“La Vie en rose”

Along with the baguette, the Eiffel Tower, and the accordion, “La Vie en rose” is an integral part of the French cultural image. Recorded on October 9, 1946, this ballad is still often heard on radio stations and in French restaurants the world over. Piaf personally wrote the lyrics, and charged her accompanist, the pianist Louiguy, with setting it to music. Disappointed with the resulting arrangement, she kept it in a drawer and only brought it out again to entrust it to her friend, the singer Marianne Michel, who was the first to sing it in the cabarets of Paris. The song became so popular that Piaf decided to record it herself, leading to the success it enjoys today. Many others have since tried their hand at the iconic ballad, from Yves Montand (Piaf’s partner at the time) to Louis Armstrong, who recorded an English version of the song on June 26, 1950 in New York with Sy Oliver and his orchestra (at the same time as he recorded “C’est si bon”). The lyrics for Armstrong’s version were written by Mack David.

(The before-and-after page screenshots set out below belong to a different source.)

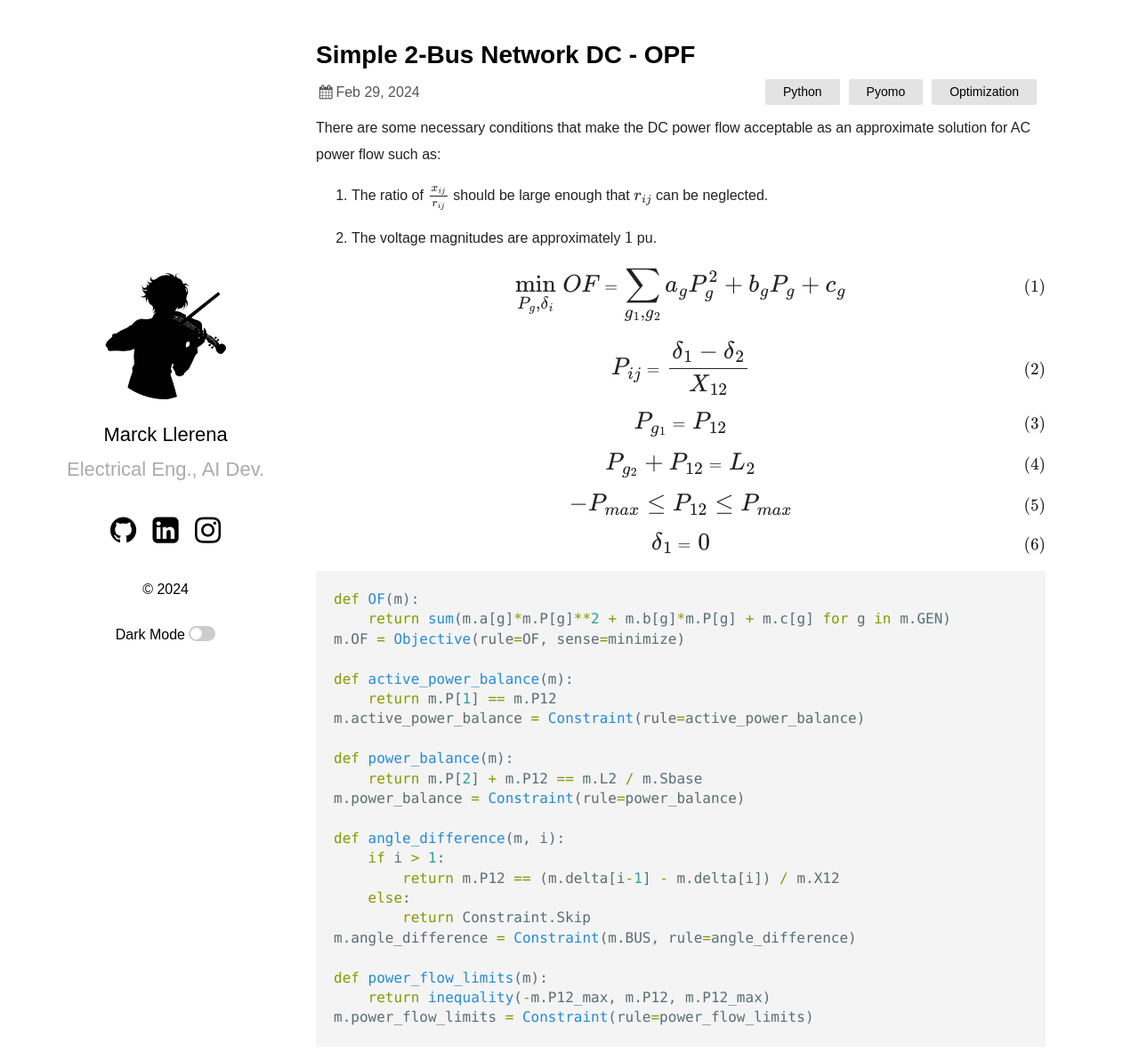
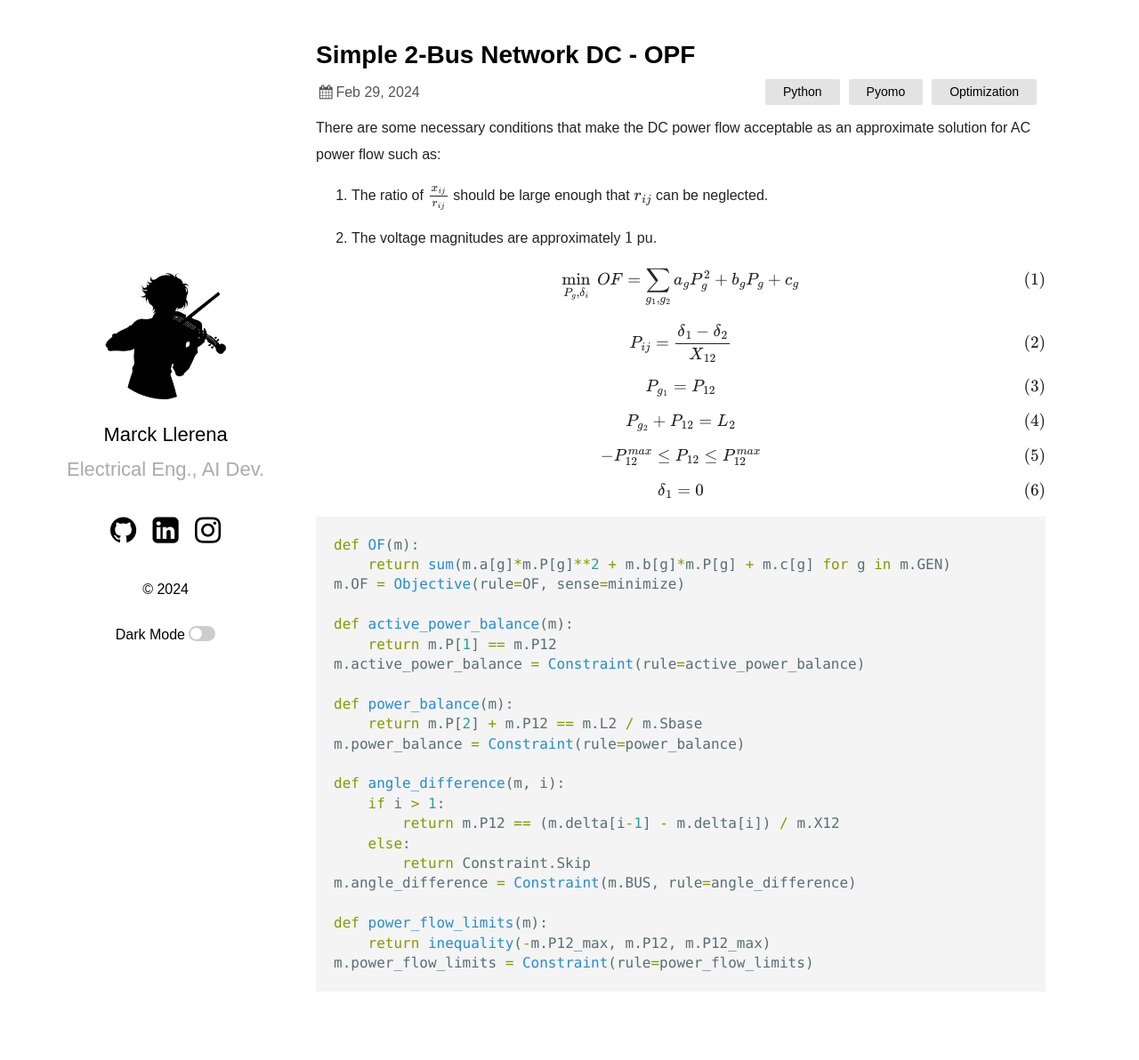
Before and after one commit to marckcode/marckcode.github.io, a Jekyll site: the page built from _posts/2024-02-29-2-bus-dc-opf.markdown, in a window 1280 px wide and 1222 px high. Shown: the top 1192 px of the window at 89% size. Built offline with Jekyll 4.4.1, drawn with Linux system fonts in a browser that asks for light colours; some web fonts are replaced; formulas are drawn with MathJax 3.

Commit message:
Fix equation in first art.

```diff
--- a/_posts/2024-02-29-2-bus-dc-opf.markdown
+++ b/_posts/2024-02-29-2-bus-dc-opf.markdown
@@ -13,27 +13,27 @@ There are some necessary conditions that make the DC power flow acceptable as an
 
 
 \begin{align}
-	\Large \underset{P_g,\delta_i}{\text{min}} \hspace{0.2cm} OF &= \Large \sum_{g_1,g_2} a_g P_{g}^2 + b_g P_{g} + c_g \label{eq:test1}
+	\underset{P_g,\delta_i}{\text{min}} \hspace{0.2cm} OF &= \sum_{g_1,g_2} a_g P_{g}^2 + b_g P_{g} + c_g \label{eq:test1}
 \end{align}
 
 \begin{align}
-	\Large P_{ij} &= \Large \frac{\delta_1 - \delta_2}{X_{12}} \label{eq:test2}
+	P_{ij} &= \frac{\delta_1 - \delta_2}{X_{12}} \label{eq:test2}
 \end{align}
 
 \begin{align}
-	\Large P_{g_1} &= \Large P_{12} \label{eq:test3}
+	P_{g_1} &= P_{12} \label{eq:test3}
 \end{align}
 
 \begin{align}
-	\Large P_{g_2} + P_{12} &= \Large L_2 \label{eq:test4}
+	P_{g_2} + P_{12} &= L_2 \label{eq:test4}
 \end{align}
 
 \begin{align}
-	\Large -P_{max} \le P_{12} \le P_{max} \label{eq:test5}
+	-P_{12}^{max} \le P_{12} \le P_{12}^{max} \label{eq:test5}
 \end{align}
 
 \begin{align}
-	\Large \delta_1 &= \Large 0 \label{eq:test6}
+   \delta_1 &= 0 \label{eq:test6}
 \end{align}
 
 
```
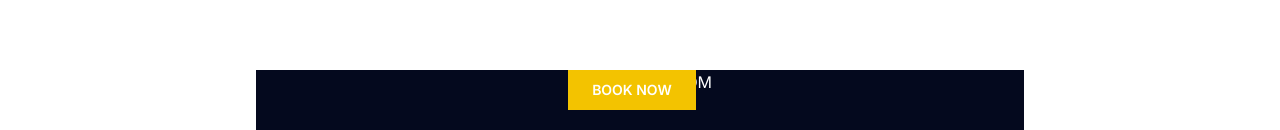
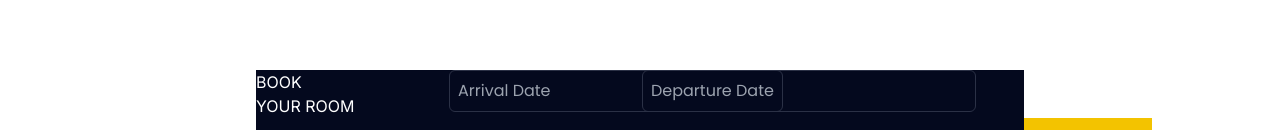
Before and after one commit to Richson-Tech/groove, a Next.js app: page /accomodation in a window 1280 px wide. Shown: the part 819-949 px from the top of the page. Built offline with nearby package versions, Linux system fonts and the light colour scheme; a web font is replaced by a local one.

Commit message:
date added

```diff
--- a/package.json
+++ b/package.json
@@ -15,6 +15,7 @@
     "next": "13.4.16",
     "postcss": "8.4.27",
     "react": "18.2.0",
+    "react-datepicker": "^4.21.0",
     "react-dom": "18.2.0",
     "react-icons": "^4.10.1",
     "tailwindcss": "3.3.3"
--- a/src/app/accomodation/page.jsx
+++ b/src/app/accomodation/page.jsx
@@ -1,9 +1,12 @@
+"use client";
 import React from "react";
 import Image from "next/image";
 import styles from "./page.module.css";
 import cards from "@/data/cards";
+import CalendarInput from "@/components/CalenderInput/CalenderInput";
+import CalendarTwo from "@/components/CalenderInput/CalenderTwo";
 
-export const metadata = {
+const metadata = {
   title: "Accomodation",
   description: "This is Accomodation Page",
 };
@@ -78,12 +81,18 @@ const Accommodation = () => {
       <div className="flex flex-row items-center justify-center mt-16">
         <div className="h-36 w-3/5 bg-[#04091E]">
           <div className="flex flex-row items-center justify-center">
-            <div className="flex flex-row">
-              <h2 className="text-white">BOOK</h2>
-              <h2 className="text-white">YOUR ROOM</h2>
-              <p className="absolute flex flex-row items-center justify-center text-sm leading-8 uppercase font-semibold text-center mb-16 bg-[#f3c300] h-10 w-32 text-white hover:bg-yellow-600">
+            <div className="grid grid-cols-4 gap-1">
+              <h2 className="text-white">
+                BOOK <br /> YOUR ROOM
+              </h2>
+
+              <CalendarInput />
+              <CalendarTwo />
+              <div className="place-self-end ">
+                <p className="absolute flex flex-row items-center justify-center text-sm leading-8 uppercase font-semibold text-center mb-16 bg-[#f3c300] h-10 w-32 text-white hover:bg-yellow-600">
                   BOOK NOW
                 </p>
+              </div>
             </div>
           </div>
         </div>
--- /dev/null
+++ b/src/components/CalenderInput/CalenderInput.js
@@ -0,0 +1,21 @@
+import React, { useState } from 'react';
+import DatePicker from 'react-datepicker';
+import 'react-datepicker/dist/react-datepicker.css';
+
+const CalendarInput = () => {
+  const [selectedDate, setSelectedDate] = useState(null);
+
+  return (
+    <div className="relative">
+      <DatePicker
+        selected={selectedDate}
+        onChange={(date) => setSelectedDate(date)}
+        dateFormat="dd/MM/yyyy"
+        className="rounded-md border p-2 focus:outline-none bg-transparent border-[#2b3146] font-[poppins] text-base"
+        placeholderText='Arrival Date'
+      />
+    </div>
+  );
+};
+
+export default CalendarInput;
--- /dev/null
+++ b/src/components/CalenderInput/CalenderTwo.js
@@ -0,0 +1,21 @@
+import React, { useState } from 'react';
+import DatePicker from 'react-datepicker';
+import 'react-datepicker/dist/react-datepicker.css';
+
+const CalendarInput = () => {
+  const [selectedDate, setSelectedDate] = useState(null);
+
+  return (
+    <div className="relative">
+      <DatePicker
+        selected={selectedDate}
+        onChange={(date) => setSelectedDate(date)}
+        dateFormat="dd/MM/yyyy"
+        className="rounded-md border p-2 focus:outline-none bg-transparent border-[#2b3146] font-[poppins] text-base"
+        placeholderText='Departure Date'
+      />
+    </div>
+  );
+};
+
+export default CalendarInput;
```
Also changed, not shown: 1 other file (tests, documents, lock files or other folders).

Michel Legrand released an instrumental version in 1959, Grace Jones created a disco revisit in 1977, Iggy Pop drew inspiration from Armstrong’s version for the music while retaining the French lyrics for a cover on his 2012 album Après, Patricia Kaas performed it the same year at the Town Hall as part of her Kaas Sings Piaf tour to commemorate the 50th anniversary of Piaf’s death, and the French-American jazz singer Madeleine Peyroux continues to perform the French standard in venues across the United States. The song itself won a Grammy Award in 1998, and was the most popular song in the U.S.A. for many years after. It is also worth noting that Olivier Dahan’s 2007 biographical film on Piaf’s life starring Marion Cotillard was released in the United States under the title La Vie en rose. But the original French film was actually called La Môme (“The Kid”), an affectionate nickname given to Piaf by the French. Cotillard won an Oscar for Best Actress for her performance, and quickly became a new icon of French cinema.

Article published in the January 2017 issue of France-Amérique. Subscribe to the magazine.